Motorists approaching the Southampton Village area soon will be getting early warnings about major traffic tie-ups in hopes that they will be able to take alternate routes, or even postpone travel, to avoid the gridlocked snarls that have gripped local roads in recent years following major accidents on County Road 39.
The State Department of Transportation will provide the town with three electronic billboards, mobile signs that will be parked on the roadside of Montauk Highway and Sunrise Highway miles ahead of the Southampton bottleneck to warn commuters of accidents causing travel delays.
Two of the signs will be placed on Sunrise Highway, one just before the Westhampton exit and another at one of the two Hampton Bays exits, to give commuters a chance to get off the highway and, if possible, abort their trip to avoid adding to the traffic backups. A third sign will be placed to the east, in Sagaponack, to warn motorists driving west from East Hampton.
“The first one will really be for the people coming east on Sunrise, the second will be for the people who came down Flanders Road and have just gotten on to Sunrise,” the town’s transportation director, Tom Neely, said. “There has also been talk of using them for the special events that cause delays.”
The state DOT also has pledged to use existing alert signs on the Long Island Expressway to warn eastbound commuters of bad backups on the South Fork. Additionally, the town has subscribed to the county’s Code Red alert system that notifies subscribers of emergency situations with alerts sent to mobile phones.
The new mobile signs will be controlled remotely by technicians at the state DOT, who will be directed by local police about when to activate the signs and what they should say.

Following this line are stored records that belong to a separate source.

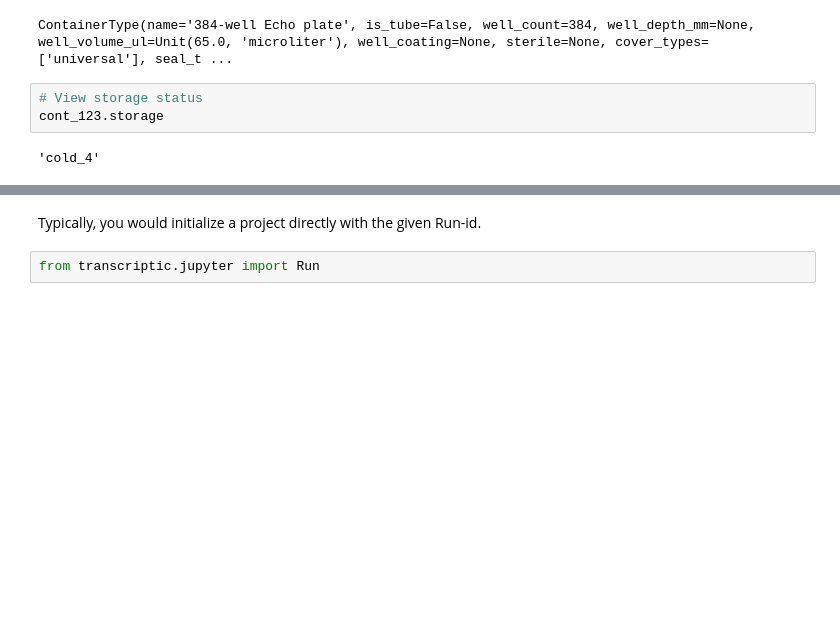
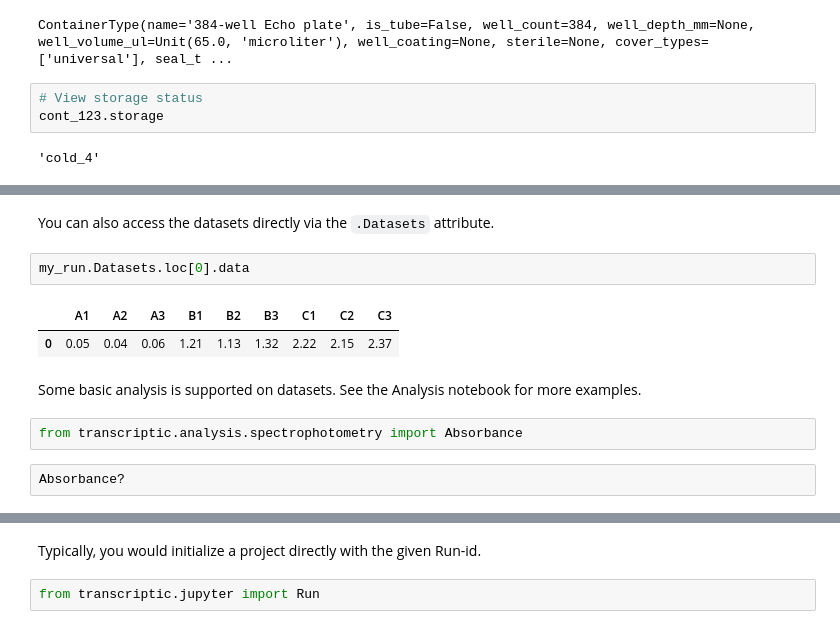
Before and after one commit to strateos/transcriptic, a Jupyter notebook: notebooks/objects.ipynb, the cells around one changed output, grey strips where cells are left out. Saved outputs shown, nothing was run; the diff lists cells and outputs as text; blank space fills up the shorter version.

```diff
--- a/notebooks/objects.ipynb
+++ b/notebooks/objects.ipynb
@@ -140,0 +143,13 @@ No datasets were found.
+# %% [markdown]
+You can also access the datasets directly via the `.Datasets` attribute.
+# %%
+my_run.Datasets.loc[0].data
+# %% [output]
+|  | A1 | A2 | A3 | B1 | B2 | B3 | C1 | C2 | C3 |
+| 0 | 0.05 | 0.04 | 0.06 | 1.21 | 1.13 | 1.32 | 2.22 | 2.15 | 2.37 |
+# %% [markdown]
+Some basic analysis is supported on datasets. See the Analysis notebook for more examples.
+# %%
+from transcriptic.analysis.spectrophotometry import Absorbance
+# %%
+Absorbance?
```
Also changed, not shown: parts of 8 cells of this notebook, 21 other files.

In each of the last two years, major accidents have forced hours-long closures of County Road 39 at the height of summertime rush hours, backing up traffic for miles—as far as Amagansett in the case of a 2012 afternoon accident—and trapping some commuters in gridlocked dead-stop traffic for as long as four hours. In response, town and county officials have tried to work out ways to shorten the closures of the roadway, but they say the need for careful investigation of fatal and possibly criminal incidents means that closures are inevitable along the South Fork’s main artery.